THE line from Roy Makaay about tricks being 'for the circus' may have been taken out of context and had too much read into it last month.

But the truth in the statement comes from an acknowledgement that there is a time and a place for such shows of skill. The last minute at Ibrox when Rangers are just 1-0 up isn't one of them.

Ianis Hagi found that out himself on Saturday and it was interesting that he would use his RangersTV interview as a platform for his own mea culpa. It would be even more intriguing to know whether the apology was his idea or whether the Romanian had felt the wrath of his manager in the minutes before he stood in front of the camera.

As one of the most naturally gifted players within Giovanni van Bronckhorst's squad, the Rabona technique - where the kicking leg is crossed behind the back of the standing leg to make contact with the ball - is hardly one that is outwith Hagi's capabilities.

Hagi wouldn't execute it on this occasion, however, and he would skew the ball out of play just as the champions were seeking to retain possession for as long as possible and run the clock down to make sure of victory over Dundee United.

Within seconds of his ill-advised attempt, Darren Watson had flicked a header onto the bar and Rangers had breathed a sigh of relief. Hagi would not have been solely culpable had United equalised, but he would have had to accept his share of the blame.

In the end, there was no harm done. The contrition was clear from Hagi, though, as he reflected on a hard-fought victory - earned thanks to James Tavernier's late penalty - that ensured Van Bronckhorst's perfect Premiership record continued.

"First of all I want to start by apologising to the fans for the last minute Rabona," Hagi said. "I know that is not Rangers standard.

"I got a little bit carried away. I wanted to start with that. Getting the three points at home, I think that is the most important thing."

The failed Rabona attempt summed up Hagi's performance at the weekend, yet his attitude post-match is symptomatic of his mentality and his desire - both to improve and to win - cannot be questioned like his decision-making is at times.

There were audible gasps and giggles around Ibrox when he was announced as the Man of the Match. Such a reaction was unfair on him personally, but it did highlight just how ineffective he was after starting on the right flank and moving into a more central area after the break.
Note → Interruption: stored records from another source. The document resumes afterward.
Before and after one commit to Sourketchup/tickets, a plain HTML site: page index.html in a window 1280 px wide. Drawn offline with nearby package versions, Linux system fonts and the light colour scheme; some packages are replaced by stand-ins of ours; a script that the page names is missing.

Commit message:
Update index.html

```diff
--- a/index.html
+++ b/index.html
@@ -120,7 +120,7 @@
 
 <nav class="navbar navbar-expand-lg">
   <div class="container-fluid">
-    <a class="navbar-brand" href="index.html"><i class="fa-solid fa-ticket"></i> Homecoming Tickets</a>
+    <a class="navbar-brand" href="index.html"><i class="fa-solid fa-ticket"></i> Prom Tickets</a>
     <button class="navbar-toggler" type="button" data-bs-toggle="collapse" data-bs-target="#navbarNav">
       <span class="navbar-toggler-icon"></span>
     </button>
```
The 23-year-old poses a headache for Van Bronckhorst. Hagi is just as technically adept as Ryan Kent on the other wing, but his lack of pace means Rangers can often be lopsided in attack and he doesn't provide the same high-tempo threat down the right side.
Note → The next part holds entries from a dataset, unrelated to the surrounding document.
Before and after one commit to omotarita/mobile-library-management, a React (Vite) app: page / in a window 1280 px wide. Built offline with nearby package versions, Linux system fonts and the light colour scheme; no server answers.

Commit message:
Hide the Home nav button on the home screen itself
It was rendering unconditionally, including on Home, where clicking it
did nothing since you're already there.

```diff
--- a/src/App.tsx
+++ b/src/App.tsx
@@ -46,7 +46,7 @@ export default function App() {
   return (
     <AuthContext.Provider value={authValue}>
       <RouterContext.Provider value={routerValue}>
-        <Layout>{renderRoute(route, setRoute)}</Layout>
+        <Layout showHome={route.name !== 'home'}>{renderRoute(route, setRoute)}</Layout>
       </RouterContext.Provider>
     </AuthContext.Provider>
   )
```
He is the kind of talent that Van Bronckhorst would want in his team, but fitting him in could be increasingly difficult and Hagi is without a goal or assist in the seven matches that he has played since the start of a new era at Ibrox.
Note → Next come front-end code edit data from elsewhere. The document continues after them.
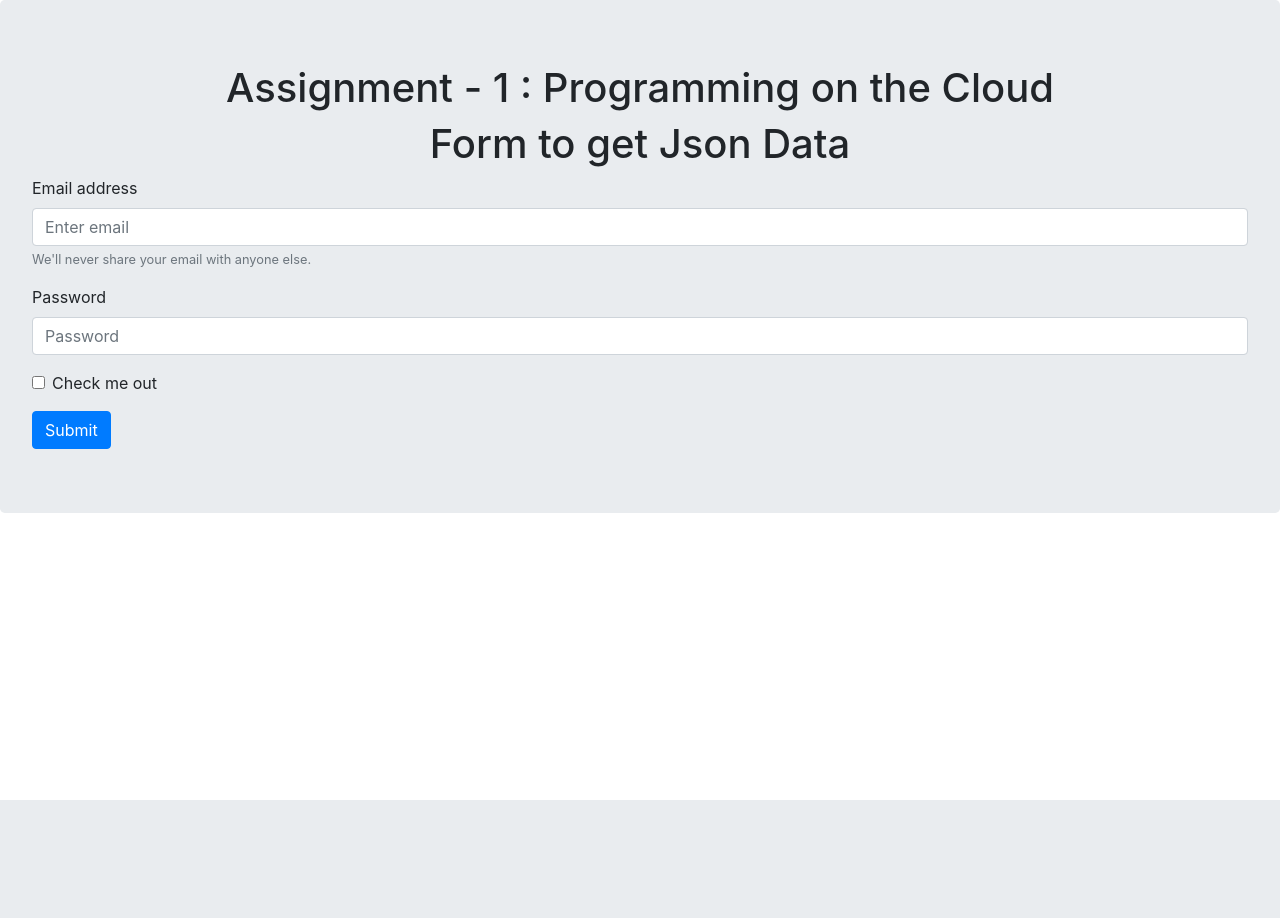
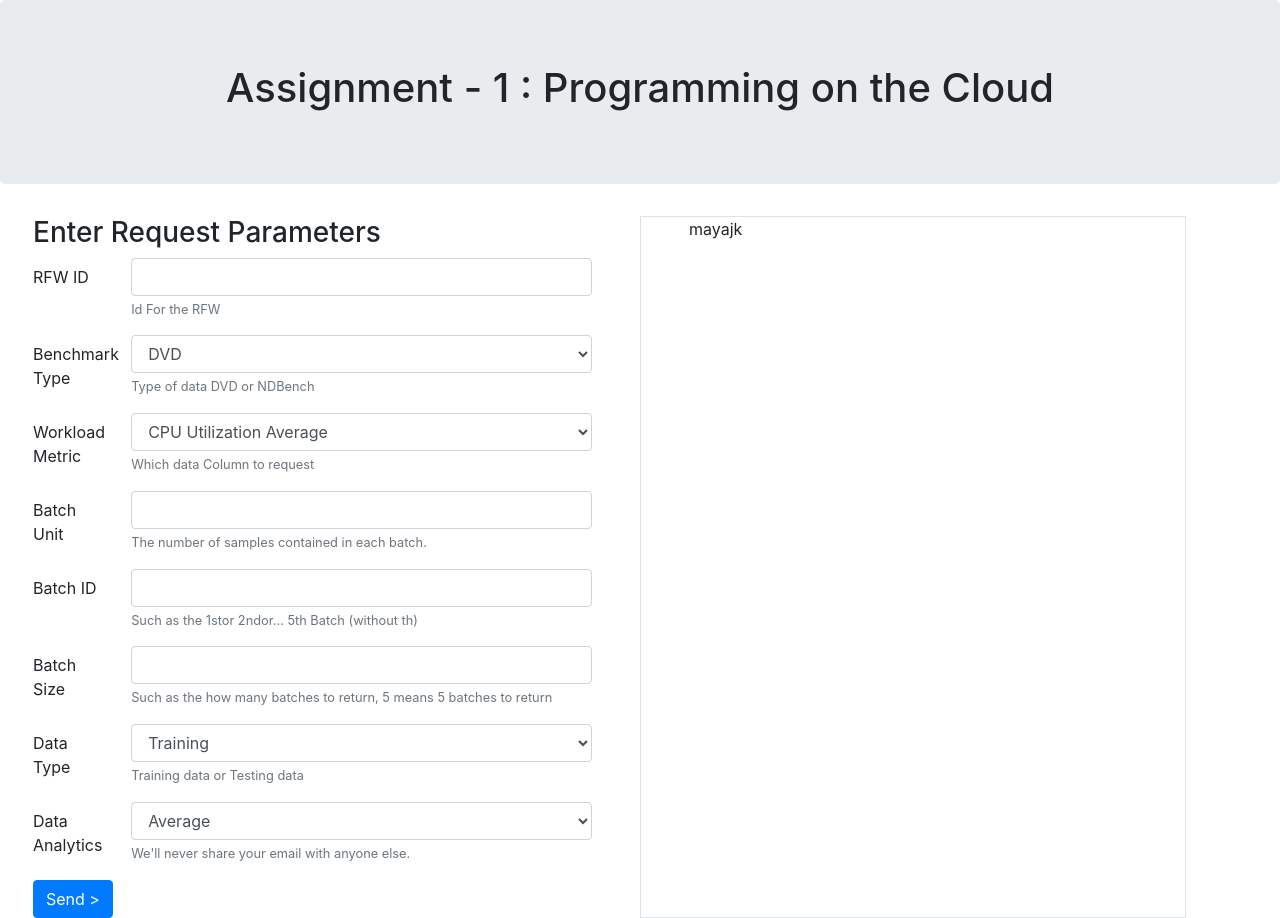
Before and after one commit to ermayank/poc_a1, a Flask app: template templates/json_data.html in a window 1280 px wide. Before the commit the page ends 800 px from the top, so only its background shows below. Run offline with Flask 2, Linux system fonts and the light colour scheme; the template is opened without the code that fills it, so the values that code supplies are empty; some libraries are stand-ins or nearby versions.

Commit message:
added form for JSON

```diff
--- a/app.py
+++ b/app.py
@@ -7,10 +7,13 @@ app = Flask(__name__)
 
 @app.route("/")
 def index():
-    return render_template('json_data.html')
+    return render_template('index.html')
 
 @app.route("/jsondata", methods=['GET'])
 def jsonData():
+    # print(request.form['mayank'])
+    # return render_template('json_data.html')
+    # print(request.form.RFWID)
     reqData = request.json
     id = reqData['id'],
     benchmarkType = reqData['benchmarkType']
@@ -21,9 +24,8 @@ def jsonData():
     dataType = reqData['dataType']
     dataAnalytics= reqData['dataAnalytics']
     data = processData(id,benchmarkType,workloadMetric,batchUnit,batchID,batchSize,dataType,dataAnalytics)
-    # batch_object = RFW_response(id, bench_type, metric, batch_unit, batch_id, batch_size)
-    # result = batch_object.send_json_data_results()
     return data
+    return render_template('json_data.html')
 
 @app.route("/protodata")
 def protoData():
--- a/templates/json_data.html
+++ b/templates/json_data.html
@@ -16,47 +16,139 @@
       crossorigin="anonymous"
     />
 
-    <title>Json Form</title>
+    <title>Json Form and Data</title>
   </head>
   <body>
     <div class="jumbotron">
       <h1 class="display-5 text-center">
         Assignment - 1 : Programming on the Cloud
       </h1>
+    </div>
+    <div class="row">
+      <div class="col-md-6 px-5">
+        <h3>Enter Request Parameters</h3>
+        <form method="GET" action="/jsondata">
+          <div class="form-group row">
+            <label for="RFWID" class="col-sm-2 col-form-label">RFW ID</label>
+            <div class="col-sm-10">
+              <input
+                type="text"
+                class="form-control"
+                id="RFWID"
+                name="mayank"
+              />
+              <small class="form-text text-muted">Id For the RFW</small>
+            </div>
+          </div>
 
-      <h1 class="display-6 text-center">Form to get Json Data</h1>
+          <div class="form-group row">
+            <label for="benchmarkType" class="col-sm-2 col-form-label"
+              >Benchmark Type</label
+            >
+            <div class="col-sm-10">
+              <select class="form-control" id="benchmarkType">
+                <option value="DVD">DVD</option>
+                <option value="NDBench">NDBench</option>
+              </select>
+              <small class="form-text text-muted"
+                >Type of data DVD or NDBench</small
+              >
+            </div>
+          </div>
 
-      <form>
-        <div class="form-group">
-          <label for="exampleInputEmail1">Email address</label>
-          <input
-            type="email"
-            class="form-control"
-            id="exampleInputEmail1"
-            aria-describedby="emailHelp"
-            placeholder="Enter email"
-          />
+          <div class="form-group row">
+            <label for="workloadMetric" class="col-sm-2 col-form-label"
+              >Workload Metric</label
+            >
+            <div class="col-sm-10">
+              <select class="form-control" id="workloadMetric">
+                <option value="CPUUtilization_Average">
+                  CPU Utilization Average
+                </option>
+                <option value="NetworkIn_Average">Network In Average</option>
+                <option value="NetworkOut_Average">Network Out Average</option>
+                <option value="MemoryUtilization_Average">
+                  Memory Utilization Average
+                </option>
+                <option value="Final_Target">Final Target</option>
+              </select>
+              <small id="emailHelp" class="form-text text-muted"
+                >Which data Column to request</small
+              >
+            </div>
+          </div>
+
+          <div class="form-group row">
+            <label for="batchUnit" class="col-sm-2 col-form-label"
+              >Batch Unit</label
+            >
+            <div class="col-sm-10">
+              <input type="text" class="form-control" id="batchUnit" />
+              <small id="emailHelp" class="form-text text-muted"
+                >The number of samples contained in each batch.</small
+              >
+            </div>
+          </div>
+
+          <div class="form-group row">
+            <label for="batchID" class="col-sm-2 col-form-label"
+              >Batch ID</label
+            >
+            <div class="col-sm-10">
+              <input type="text" class="form-control" id="batchID" />
+              <small id="emailHelp" class="form-text text-muted"
+                >Such as the 1stor 2ndor... 5th Batch (without th)</small
+              >
+            </div>
+          </div>
+
+          <div class="form-group row">
+            <label for="batchSize" class="col-sm-2 col-form-label"
+              >Batch Size</label
+            >
+            <div class="col-sm-10">
+              <input type="text" class="form-control" id="batchSize" />
+              <small id="emailHelp" class="form-text text-muted"
+                >Such as the how many batches to return, 5 means 5 batches to
+                return</small
+              >
+            </div>
+          </div>
+
+          <div class="form-group row">
+            <label for="dataType" class="col-sm-2 col-form-label"
+              >Data Type</label
+            >
+            <div class="col-sm-10">
+              <select class="form-control" id="dataType">
+                <option value="training">Training</option>
+                <option value="testing">Testing</option>
+              </select>
+              <small id="emailHelp" class="form-text text-muted"
+                >Training data or Testing data</small
+              >
+            </div>
+          </div>
+
+          <div class="form-group row">
+            <label for="dataAnalytics" class="col-sm-2 col-form-label"
+              >Data Analytics</label
+            >
+            <div class="col-sm-10">
+              <select class="form-control" id="dataAnalytics">
+                <option value="avg">Average</option>
+                <option value="min">Minimum</option>
+                <option value="max">Maximum</option>
+              </select>
               <small id="emailHelp" class="form-text text-muted"
                 >We'll never share your email with anyone else.</small
               >
             </div>
-        <div class="form-group">
-          <label for="exampleInputPassword1">Password</label>
-          <input
-            type="password"
-            class="form-control"
-            id="exampleInputPassword1"
-            placeholder="Password"
-          />
           </div>
-        <div class="form-group form-check">
-          <input type="checkbox" class="form-check-input" id="exampleCheck1" />
-          <label class="form-check-label" for="exampleCheck1"
-            >Check me out</label
-          >
+          <button type="submit" class="btn btn-primary">Send ></button>
+        </form>
       </div>
-        <button type="submit" class="btn btn-primary">Submit</button>
-      </form>
+      <div class="col-md-5 px-5 border">mayajk</div>
     </div>
 
     <!-- Optional JavaScript -->
```
Also changed, not shown: src/serveJson.py (+26 -2 lines), 1 other file. Lines whose indentation alone changed are shown as unchanged.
Hagi is a moments player. Capable of individual pieces of brilliance, he has the ability to turn a game on his own. Equally, however, he can often be accused of falling out of the action for prolonged spells.

It is not for a lack of trying, but the playmaker must find ways of influencing more games more often if he is to truly become a mainstay of this Rangers side and realise his undoubted potential.

The tricks and the flicks are part of his makeup and shouldn't be discouraged. It is all about timing, however, and Hagi has to now prove that he can take his game to the next level at Ibrox.